The term sebaceous naevus was first described by Jadassohn in 1895 to describe congenital hamartomatous lesion composed predominantly of sebaceous glands. Naevus sebaceus occurs with equal frequency in males and females of all races and are seen in an estimated 0.3% of neonates [5]. The natural history of naevus sebaceus has 3 clinically distinct stages. At birth or in early infancy it appears as hairless, solitary, slightly raised pinkish, yellow, orange or tan plaque. At puberty, the lesion becomes verruceous and nodular and in later life, some lesion may develop various neoplastic changes [6]. The commonest benign tumour developing in naevus sebaceus is syringocystadenoma papilliferum and basal cell carcinoma (BCC) is the commonest malignancy reported [7,8]. In our case histopathology did not show any neoplastic changes. Naevus sebaceus has predilection for scalp and less commonly occurs on face, neck or on trunk. Naevus sebaceus occurring exclusively in the oral cavity has also been reported [9]. The location of naevus sebaceus in the nasal cavity is a unique presentation in our case and to the best our knowledge it is the first case report of solitary naevus sebaceus involving nasal mucosa. The other differential diagnosis in our case were nasal papilloma, inverted papilloma and fibroma and these were ruled out on the basis of clinical examination and histological findings. The extensive linear form of naevus sebaceus is sometimes associated with neurological, ophthalmological and musculo-skeletal abnormalities and is called linear sebaceous naevus syndrome or organoid naevus syndrome [10]. There was no systemic pathology in our patient.
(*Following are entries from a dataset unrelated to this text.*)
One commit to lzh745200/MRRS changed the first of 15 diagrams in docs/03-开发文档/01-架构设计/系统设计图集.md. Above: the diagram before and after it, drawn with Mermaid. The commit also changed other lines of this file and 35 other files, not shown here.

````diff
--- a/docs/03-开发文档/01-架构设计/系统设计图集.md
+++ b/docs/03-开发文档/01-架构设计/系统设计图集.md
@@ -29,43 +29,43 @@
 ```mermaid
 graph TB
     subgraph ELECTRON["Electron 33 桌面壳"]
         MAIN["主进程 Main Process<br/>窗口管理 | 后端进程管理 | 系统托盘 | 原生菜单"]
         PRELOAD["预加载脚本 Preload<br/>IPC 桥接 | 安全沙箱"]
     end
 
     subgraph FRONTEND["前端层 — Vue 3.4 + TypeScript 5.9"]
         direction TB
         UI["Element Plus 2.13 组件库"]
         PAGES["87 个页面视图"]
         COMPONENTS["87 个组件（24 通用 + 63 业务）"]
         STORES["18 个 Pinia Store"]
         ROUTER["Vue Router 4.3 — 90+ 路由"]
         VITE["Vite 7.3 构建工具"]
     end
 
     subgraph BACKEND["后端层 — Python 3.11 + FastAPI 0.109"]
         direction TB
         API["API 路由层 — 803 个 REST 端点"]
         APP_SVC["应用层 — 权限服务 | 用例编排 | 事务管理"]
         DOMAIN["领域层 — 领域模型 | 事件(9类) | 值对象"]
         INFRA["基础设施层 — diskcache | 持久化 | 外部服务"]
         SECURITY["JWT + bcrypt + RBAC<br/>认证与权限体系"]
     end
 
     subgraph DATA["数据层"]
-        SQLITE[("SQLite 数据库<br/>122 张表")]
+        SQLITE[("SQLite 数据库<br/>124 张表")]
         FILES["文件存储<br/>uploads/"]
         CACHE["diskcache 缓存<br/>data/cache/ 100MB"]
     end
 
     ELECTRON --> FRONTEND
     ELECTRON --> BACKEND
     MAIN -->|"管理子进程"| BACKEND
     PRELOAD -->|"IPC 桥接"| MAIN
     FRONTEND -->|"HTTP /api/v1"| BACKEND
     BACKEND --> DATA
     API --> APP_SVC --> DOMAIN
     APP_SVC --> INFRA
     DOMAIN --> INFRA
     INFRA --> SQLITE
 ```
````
To conclude we report a unique case of naevus sebaceous located in nasal cavity and thus it should be kept in the differential diagnosis of intranasal lesions.
1. Sahl WJ: Familial nevus sebaceous of Jadassohn: occurrence in three generations. J Am Acad Dermatol 1990; 22: 853-854. 2. Hamilton KS, Johnson S, Smoller BR: The role of androgen receptors in the clinical course of nevus sebaceous of Jadassohn. Mod Pathol. June 2001; 14: 539-542. 3. Kumar K, Garg RK: Naevus sebaceus of Jadassohn. Indian J Dermatol Venereol Leprol 1973; 39: 5-9. 4. Goldstein GD, Whitaker DC, Argenyi ZB, Bardach J: Basal cell carcinoma arising in naevus sebaceus during childhood. J Am Acad Dermatol 1988; 18: 429-430. 5. Alper J, Holmes LB, Mihm MC: Birthmarks with serious medical significance: nevocellular nevi, sebaceous nevi and multiple café-au-lait spots. J Pediatr 1979; 95: 696-700. 6. Chen MJ, Chan HL, Kuan YZ: Nevus sebaceous – a clinicopathological study of 104 cases. Chang Keng I Hsueh Tsa Chih 1990; 13: 199-207. 7. Cribier B, Scrivener Y, Grosshans E: Tumors arising in naevus sebaceus: A study of 596 cases. J Am Acad Dermatol 2000; 42: 263-268. 8. Baykal C, Buyukbabani N, Yazganoglu KD, Saglik E: Tumors associated with naevus sebaceus. J Dtsch Dermatol Ges 2006; 4: 28-31. 9. Warnke PH, Russo PA, Schimmelpenning GW, Happle R, Härle F, Hauschild A, et al: Linear intra-oral lesion in the sebaceous naevus syndrome. J Am Acad Dermatol 2005; 52: 62-64. 10. Moody BR, Hurt MA: Surgical management of cutaneous manifestations of linear naevus sebaceous syndrome. Plast Reconstr Surg 2004; 113: 799-800.

Comments are closed.